We hope to bring together a collection of organizations that use mobility and itinerant education as a way of uniting Angelinos! Side Street Projects has had a mobile woodworking program for 20 years because there is no shop or art class in schools. In 2006 they embraced mobility and put the entire organization on wheels. Even though Echo Park Film Center has had a “brick & mortar” storefront on Alvarado Street since 2001, they use two devices, the EPFC FIlmmobile (an outfitted eco-school bus) & the EPFC Filmcicle (an itinerant bicycle cinema), to provide film screenings and educational programming to marginalized communities. Miracle Bookmoble uses mobility to activate the redistribution of books. They started out in a volvo, and since have used a jeep, a scion, honda, bicycle or whatever is available. They have operated out of LA and Oakland, and are now working to set up satellite projects in other cities. Project Q gives over 700 free haircuts to queer homeless youth annually out of a renovated Airstream trailer. The trailer delivers programs locally, and also tours to other cities. Project Mobilivre-Bookmobile is a bilingual, art gallery and library on wheels that traveled across the USA and Canada in a retrofitted, Airstream with annual curated collections of artist books, zines and independent publications.

All of these projects creatively use mobility to increase access. This discussion will engage the knowledge of the participants to address pragmatic aspects, methodologies, and economies (both formal and informal) that are employed by mobile projects. Depending on the vehicle there are tangible pragmatic expenses and needs to make a mobile program sustainable that need to be taken into account. At the same time, mobile projects thrive on sharing economies, and have the potential to sustain outside of traditional capitalistic model of constant expansion. They are flexible and scalable. Mobility makes space for satellite projects, and shared models being syndicated in other cities outside of the autonomy of the original project. There is a temporality to mobile projects that require intentional pedagogical methods to work with communities rather than imposing on them.

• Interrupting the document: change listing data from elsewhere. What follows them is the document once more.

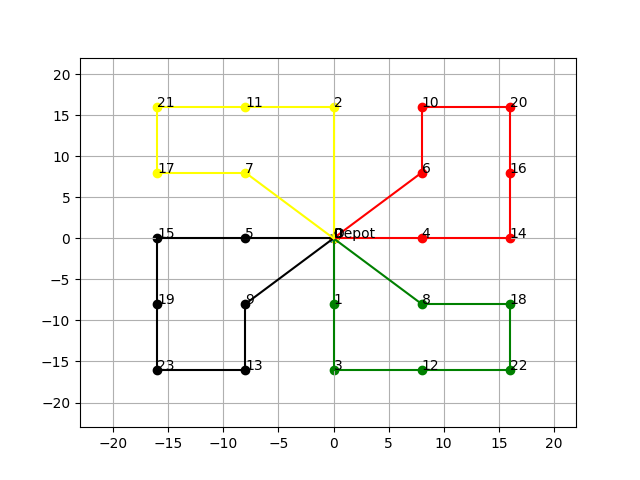
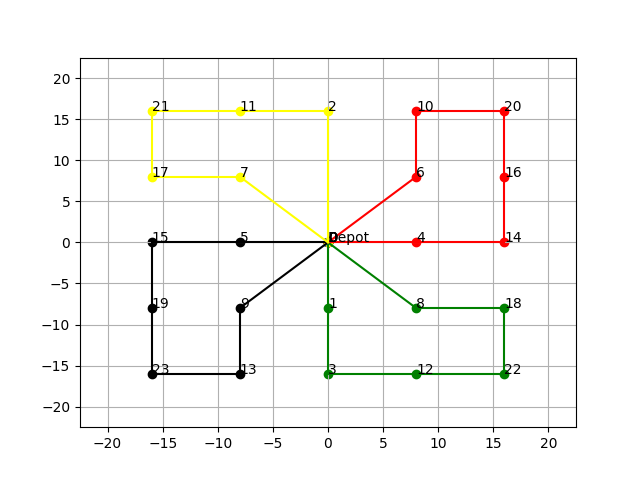
Event Handler

diff --git a/mtsp_data.py b/mtsp_data.py
@@ -11,22 +11,53 @@ import numpy as np
 # import matplotlib
 # matplotlib.use('Agg') #Using Non-interactive backend
 
-
-
-
+num_uav = 3
+num_ugv = 1
 grid_size = 3
-i_coords, j_coords = np.meshgrid(range(grid_size), range(grid_size), indexing='ij')
-coordinate_grid = np.array([i_coords, j_coords])
-# print(xlim, ylim)
 
-num_locations = 47
-num_vehicles = 4
+
 depot = [0,0]
-# start_pt = []
 
-def create_distmat(num_loc):
-    locations = []
+
+class Task:
+    def __init__(self, identity, location):
+        self.identity = identity
+        self.location = location
+        self.params = params # Quantification of the task
+
+class Agent:
+    def __init__(self, identity, location):
+        self.identity = identity
+        self.location = location
+        self.status = status # Free/Operational/Failed
+
+class Event:
+    def __init__(self, name, location):  
+        self.name = name
+        self.location = location
+
+
+def event_handler(event, locations, num_vehicles):
+    if event=="New":
+        new_x = int(input("Enter X Co-ordinate: "))
+        new_y = int(input("Enter Y Co-ordinate: "))
+        if (new_x!=0 and new_y!=0):
+            # locations = data['locations']
+            locations.append([new_x, new_y])
+            # data['locations'] = locations
+            # print(len(data['locations']))
+    if event=="Failed":
+        num_vehicles = int(input("Number of Operational Vehicles: "))
+        # data['num_vehicles'] = num_vehicles
+
+    return locations, num_vehicles
+
+def location_handler():
     # locations = [[random.randint(-grid_size,grid_size) for i in range(2)] for j in range(num_loc + 1)]
+    locations = []
+    
+    i_coords, j_coords = np.meshgrid(range(grid_size), range(grid_size), indexing='ij')
+    coordinate_grid = np.array([i_coords, j_coords])
     for i in range(grid_size):
         for j in range(grid_size):
             loc_x = 8*coordinate_grid[:, i, j][0]
@@ -46,30 +77,26 @@ def create_distmat(num_loc):
                 locations.append([loc_x, -loc_y])
                 locations.append([-loc_x, -loc_y])
 
-    # print locations
-    # print len(locations)
-
     locations[0] = depot #Depot Location
+    return locations
+
+def create_distmat(locations):
     distMat = [ [ 0 for i in range(len(locations)) ] for j in range(len(locations)) ] 
     for i in range(len(locations)):
         for j in range(len(locations)):
             dist = int(math.sqrt((locations[j][0] - locations[i][0])**2 + (locations[j][1] - locations[i][1])**2))
             distMat[i][j] = dist
-    
-    # for i in range(num_vehicles):
-        # start_pt.append([random.randint(-grid_size,grid_size), random.randint(-grid_size,grid_size)])
-        # distMat[i][i] = int(math.sqrt((start_pt[i][0] - depot[0])**2 + (start_pt[i][1] - depot[1])**2))
-    # print distMat
-    # print start_pt
-    return distMat, locations
+    return distMat
 
 
-def create_data_model():
+def create_data_model(locations, num_vehicles):
     """Stores the data for the problem."""
     data = {}
-
+    
     data['num_vehicles'] = num_vehicles
-    data['distance_matrix'], data['locations'] = create_distmat(num_locations)
+    data['distance_matrix'] = create_distmat(locations)
+    data['locations'] = locations
+    print(len(data['locations']))
     data['depot'] = 0
     return data
 
@@ -98,11 +125,36 @@ def print_solution(data, manager, routing, solution):
     print('Maximum of the route distances: {}m'.format(max_route_distance))
     return route_map
 
-def main():
+def plot_solution(data, route_map):
+    #Plotter Variable
+    plt.figure()
+    colors = ["black", "green", "red", "yellow", "blue", "cyan", "magenta", "olive", "orange", "tomato"]
+    plt.grid()
+    lim = max(max(data['distance_matrix']))
+    plt.xlim(-lim/2, lim/2) #Xlim should be the max of xLoc
+    plt.ylim(-lim/2, lim/2) #YLim should be the max of yLoc
+    plt.plot(data['locations'][0][0], data['locations'][0][1], 'x')
+    plt.text(data['locations'][0][0], data['locations'][0][1], 'Depot', fontsize='10')
+    
+    for i in range(len(route_map)-1):
+        x_values = [data['locations'][route_map[i][1]][0], data['locations'][route_map[i+1][1]][0]]
+        y_values = [data['locations'][route_map[i][1]][1], data['locations'][route_map[i+1][1]][1]]
+        # print(data['locations'][route_map[i][1]])
+        plt.scatter(data['locations'][route_map[i][1]][0], data['locations'][route_map[i][1]][1],  c=colors[route_map[i][0]])
+        plt.plot(x_values, y_values, c=colors[route_map[i][0]])
+        plt.text(data['locations'][route_map[i][1]][0], data['locations'][route_map[i][1]][1], route_map[i][1], fontsize='10')
+        plt.pause(0.05)
+    # plt.savefig('plot.png')
+    # plt.show()
+    # plt.matshow(data['distance_matrix'])
+    # plt.colorbar()
+    # plt.savefig('dist_mat.png')
+
+def mtsp_solver(data):
     """Solve the CVRP problem."""
     # Instantiate the data problem.
     start_time = datetime.now()
-    data = create_data_model()
+    
 
     # Create the routing index manager.
     manager = pywrapcp.RoutingIndexManager(len(data['distance_matrix']),
@@ -146,34 +198,21 @@ def main():
     end_time = datetime.now()
     exec_time = end_time-start_time
     print('Execution Time: %s' % (exec_time))
-
-    # Print solution on console.
-    colors = ["black", "green", "red", "yellow", "blue", "cyan", "magenta", "olive", "orange", "tomato"]
-    plt.grid()
-    lim = max(max(data['distance_matrix']))
-    plt.xlim(-lim/2, lim/2) #Xlim should be the max of xLoc
-    plt.ylim(-lim/2, lim/2) #YLim should be the max of yLoc
-    # for i in range (num_vehicles):
-    #     plt.plot(start_pt[i][0], start_pt[i][1], 'o')
-
-
-    plt.plot(data['locations'][0][0], data['locations'][0][1], 'x')
-    plt.text(data['locations'][0][0], data['locations'][0][1], 'Depot', fontsize='10')
     if solution:
         route_map = print_solution(data, manager, routing, solution)
-        for i in range(len(route_map)-1):
-           x_values = [data['locations'][route_map[i][1]][0], data['locations'][route_map[i+1][1]][0]]
-           y_values = [data['locations'][route_map[i][1]][1], data['locations'][route_map[i+1][1]][1]]
-           plt.scatter(data['locations'][route_map[i][1]][0], data['locations'][route_map[i][1]][1],  c=colors[route_map[i][0]])
-           plt.plot(x_values, y_values, c=colors[route_map[i][0]])
-           plt.text(data['locations'][route_map[i][1]][0], data['locations'][route_map[i][1]][1], route_map[i][1], fontsize='10')
-           plt.pause(0.05)
-    plt.savefig('plot.png')
-    # plt.show()
-    plt.matshow(data['distance_matrix'])
-    plt.colorbar()
-    # plt.show()
-    plt.savefig('dist_mat.png')
+    return route_map
+
+def main():
+    for i in range(3):
+        locations = location_handler()
+        num_vehicles = num_uav + num_ugv
+        event_type = str(input("Type of event: [No/New/Failed] : "))
+        locations, num_vehicles = event_handler(event_type, locations, num_vehicles)
+        data = create_data_model(locations, num_vehicles)
+        route_map = mtsp_solver(data)
+        plot_solution(data, route_map)
+    
+    input("Press [Enter] to Exit!")
 
 
 
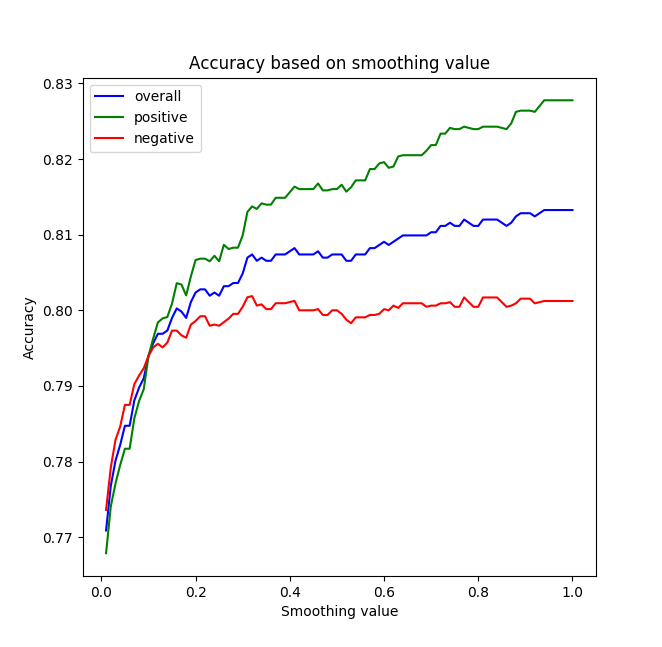
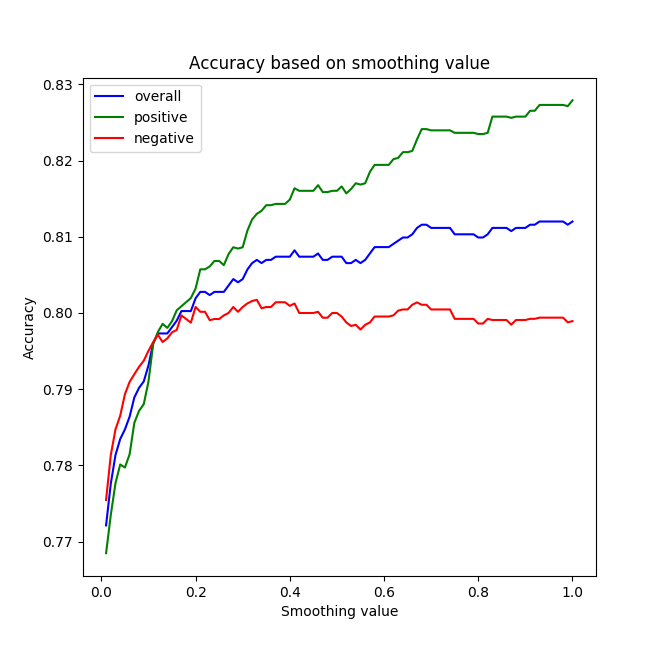
fixed smoothing multiplier

diff --git a/main.py b/main.py
@@ -58,8 +58,8 @@ def score_doc_label(document, smoothing=0.5):
     negProb = np.log10(NEG_TOTAL_WORD / TOTAL_WORD_SUM)
     posProb = np.log10(POS_TOTAL_WORD / TOTAL_WORD_SUM)
 
-    smoothNegTotal = NEG_TOTAL_WORD + 0.5 * (len(NEG_WORD_COUNT))
-    smoothPosTotal = POS_TOTAL_WORD + 0.5 * (len(POS_WORD_COUNT))
+    smoothNegTotal = NEG_TOTAL_WORD + smoothing * (len(NEG_WORD_COUNT))
+    smoothPosTotal = POS_TOTAL_WORD + smoothing * (len(POS_WORD_COUNT))
 
     for word in document:
         negProb += np.log10((NEG_WORD_COUNT[word] + smoothing) / smoothNegTotal)
@@ -154,7 +154,7 @@ smoothing_values = {}
 
 # while(smoothing_old < 1):
 #     smoothing_new = smoothing_old + 0.01
-#     eval_acc_new,new_pos,new_neg = compute_accuracy(classify_documents(eval_docs, smoothing = smoothing_new),eval_labels)
+#     eval_acc_new, new_pos, new_neg, err_index = compute_accuracy(classify_documents(eval_docs, smoothing = smoothing_new),eval_labels)
 #     eval_acc_old = eval_acc_new
 #     smoothing_old = smoothing_new
 #     smoothing_values[(smoothing_new)] = eval_acc_new
@@ -162,4 +162,4 @@ smoothing_values = {}
 #     print("\toverall \t" + str(eval_acc_new))
 #     print("\tpos \t\t" + str(new_pos))
 #     print("\tneg \t\t" + str(new_neg))
-#     print('Smoothing' + str(smoothing_new) + ": " + str(eval_acc_new) + ': ' + str(new_pos) + ': '+ str(new_neg))
+#     print('Smoothing ' + str(smoothing_new) + ": " + str(eval_acc_new) + ': ' + str(new_pos) + ': '+ str(new_neg), file=open('data.txt','a'))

Inherent in that, mobile projects generally require strong partnerships and collaborations to be successful.

The intention of this dialogue is to discuss and share best practices and challenges of mobile projects with the goal of providing resources for those interested in utilizing mobility in their programs, while collectively developing new solutions to shared challenges.